Look through the records and copy every line in which "false" appears.

== Segment start ==

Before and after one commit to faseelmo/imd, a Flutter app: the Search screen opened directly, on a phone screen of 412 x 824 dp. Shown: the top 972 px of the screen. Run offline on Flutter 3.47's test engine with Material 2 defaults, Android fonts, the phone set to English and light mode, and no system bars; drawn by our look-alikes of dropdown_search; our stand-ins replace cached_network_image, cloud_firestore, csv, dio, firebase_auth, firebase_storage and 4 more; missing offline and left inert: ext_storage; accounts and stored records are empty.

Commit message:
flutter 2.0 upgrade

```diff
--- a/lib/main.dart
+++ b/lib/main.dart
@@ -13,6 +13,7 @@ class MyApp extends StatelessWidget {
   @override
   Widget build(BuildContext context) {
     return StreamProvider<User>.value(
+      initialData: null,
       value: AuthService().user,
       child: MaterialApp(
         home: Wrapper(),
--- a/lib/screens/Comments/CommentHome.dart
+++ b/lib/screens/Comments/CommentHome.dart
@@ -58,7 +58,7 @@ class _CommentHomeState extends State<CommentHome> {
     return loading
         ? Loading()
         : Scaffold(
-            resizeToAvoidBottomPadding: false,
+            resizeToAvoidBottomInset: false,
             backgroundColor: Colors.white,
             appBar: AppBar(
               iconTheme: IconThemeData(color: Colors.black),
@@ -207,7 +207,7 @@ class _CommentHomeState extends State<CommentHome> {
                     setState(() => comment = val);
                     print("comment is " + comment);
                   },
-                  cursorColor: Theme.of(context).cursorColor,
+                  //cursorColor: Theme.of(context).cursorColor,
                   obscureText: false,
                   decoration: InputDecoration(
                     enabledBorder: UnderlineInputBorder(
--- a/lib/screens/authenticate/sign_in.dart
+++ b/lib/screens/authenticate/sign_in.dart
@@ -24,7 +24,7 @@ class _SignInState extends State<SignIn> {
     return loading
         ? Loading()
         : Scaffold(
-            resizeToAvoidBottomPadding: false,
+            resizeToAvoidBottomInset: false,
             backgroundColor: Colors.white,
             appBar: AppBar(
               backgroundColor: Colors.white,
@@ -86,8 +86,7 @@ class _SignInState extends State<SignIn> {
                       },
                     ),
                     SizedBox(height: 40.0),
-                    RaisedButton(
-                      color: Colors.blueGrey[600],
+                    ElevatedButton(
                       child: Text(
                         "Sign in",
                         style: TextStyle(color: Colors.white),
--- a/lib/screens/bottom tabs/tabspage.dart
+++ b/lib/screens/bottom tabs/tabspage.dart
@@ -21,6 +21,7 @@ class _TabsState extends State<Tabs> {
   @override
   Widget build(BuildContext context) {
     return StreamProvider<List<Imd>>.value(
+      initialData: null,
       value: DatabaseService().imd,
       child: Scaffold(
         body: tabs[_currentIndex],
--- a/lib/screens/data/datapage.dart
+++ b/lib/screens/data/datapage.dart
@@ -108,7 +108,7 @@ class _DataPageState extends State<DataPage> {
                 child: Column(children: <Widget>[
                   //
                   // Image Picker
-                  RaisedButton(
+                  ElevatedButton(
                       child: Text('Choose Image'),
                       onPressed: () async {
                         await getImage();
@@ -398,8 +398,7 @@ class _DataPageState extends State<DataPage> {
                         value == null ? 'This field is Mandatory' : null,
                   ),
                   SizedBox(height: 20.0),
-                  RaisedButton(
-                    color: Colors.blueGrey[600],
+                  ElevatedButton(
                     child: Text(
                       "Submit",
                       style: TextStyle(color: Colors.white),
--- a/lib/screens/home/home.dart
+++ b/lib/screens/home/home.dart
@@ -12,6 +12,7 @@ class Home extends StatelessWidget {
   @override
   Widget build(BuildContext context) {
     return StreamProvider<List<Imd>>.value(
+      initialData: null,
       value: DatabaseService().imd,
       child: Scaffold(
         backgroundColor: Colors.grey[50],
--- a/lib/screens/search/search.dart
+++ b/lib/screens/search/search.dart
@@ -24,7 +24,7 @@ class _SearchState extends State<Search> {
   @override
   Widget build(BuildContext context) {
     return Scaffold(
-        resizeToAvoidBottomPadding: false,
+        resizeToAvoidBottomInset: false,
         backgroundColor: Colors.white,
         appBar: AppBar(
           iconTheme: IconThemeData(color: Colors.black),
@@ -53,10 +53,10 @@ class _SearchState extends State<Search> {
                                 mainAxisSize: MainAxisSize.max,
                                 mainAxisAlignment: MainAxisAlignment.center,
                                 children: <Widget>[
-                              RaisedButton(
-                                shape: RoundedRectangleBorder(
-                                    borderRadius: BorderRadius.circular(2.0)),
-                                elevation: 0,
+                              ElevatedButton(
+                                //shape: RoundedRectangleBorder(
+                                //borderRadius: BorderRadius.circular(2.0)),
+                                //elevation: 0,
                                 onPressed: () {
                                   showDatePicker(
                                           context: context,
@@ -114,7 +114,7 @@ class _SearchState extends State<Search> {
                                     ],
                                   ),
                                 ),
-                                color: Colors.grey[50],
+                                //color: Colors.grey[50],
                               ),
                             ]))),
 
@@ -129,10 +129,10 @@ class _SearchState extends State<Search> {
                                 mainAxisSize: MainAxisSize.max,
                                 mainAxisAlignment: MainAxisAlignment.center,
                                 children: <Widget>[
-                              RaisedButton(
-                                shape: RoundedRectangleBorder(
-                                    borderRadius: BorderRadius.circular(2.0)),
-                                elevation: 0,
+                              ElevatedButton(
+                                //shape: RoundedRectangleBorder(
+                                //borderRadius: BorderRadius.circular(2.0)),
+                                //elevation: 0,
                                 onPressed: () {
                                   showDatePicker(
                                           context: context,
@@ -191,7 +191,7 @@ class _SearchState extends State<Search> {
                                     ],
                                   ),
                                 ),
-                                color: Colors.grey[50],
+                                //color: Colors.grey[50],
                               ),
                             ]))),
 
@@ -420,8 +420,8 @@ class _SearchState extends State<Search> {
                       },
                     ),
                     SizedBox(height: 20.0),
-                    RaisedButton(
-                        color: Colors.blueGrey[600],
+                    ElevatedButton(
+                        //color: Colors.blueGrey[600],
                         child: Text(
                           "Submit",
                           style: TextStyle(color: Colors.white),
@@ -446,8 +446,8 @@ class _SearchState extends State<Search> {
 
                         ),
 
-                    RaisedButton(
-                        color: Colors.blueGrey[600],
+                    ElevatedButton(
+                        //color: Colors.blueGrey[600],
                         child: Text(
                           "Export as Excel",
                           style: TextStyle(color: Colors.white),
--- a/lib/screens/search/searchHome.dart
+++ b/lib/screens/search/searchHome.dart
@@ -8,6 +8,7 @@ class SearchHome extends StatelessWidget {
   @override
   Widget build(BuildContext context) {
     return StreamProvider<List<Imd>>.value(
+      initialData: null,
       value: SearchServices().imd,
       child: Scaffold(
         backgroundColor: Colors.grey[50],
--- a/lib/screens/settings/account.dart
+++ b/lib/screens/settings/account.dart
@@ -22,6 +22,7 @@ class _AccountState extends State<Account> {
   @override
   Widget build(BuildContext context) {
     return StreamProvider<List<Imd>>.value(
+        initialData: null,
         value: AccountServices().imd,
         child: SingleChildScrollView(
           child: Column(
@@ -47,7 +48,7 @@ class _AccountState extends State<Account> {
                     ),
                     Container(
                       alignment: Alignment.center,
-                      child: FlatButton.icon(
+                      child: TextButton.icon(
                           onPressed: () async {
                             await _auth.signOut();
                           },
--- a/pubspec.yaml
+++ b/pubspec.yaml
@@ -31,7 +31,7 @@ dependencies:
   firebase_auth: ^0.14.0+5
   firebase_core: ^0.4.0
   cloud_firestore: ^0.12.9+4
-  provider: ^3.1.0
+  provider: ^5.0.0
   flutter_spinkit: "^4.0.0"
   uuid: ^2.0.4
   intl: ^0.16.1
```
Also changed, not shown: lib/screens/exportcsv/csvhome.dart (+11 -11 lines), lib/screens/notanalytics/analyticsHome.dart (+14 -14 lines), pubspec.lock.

== Segment end ==

Completed task
-            resizeToAvoidBottomPadding: false,
+            resizeToAvoidBottomInset: false,
                   obscureText: false,
-            resizeToAvoidBottomPadding: false,
+            resizeToAvoidBottomInset: false,
-        resizeToAvoidBottomPadding: false,
+        resizeToAvoidBottomInset: false,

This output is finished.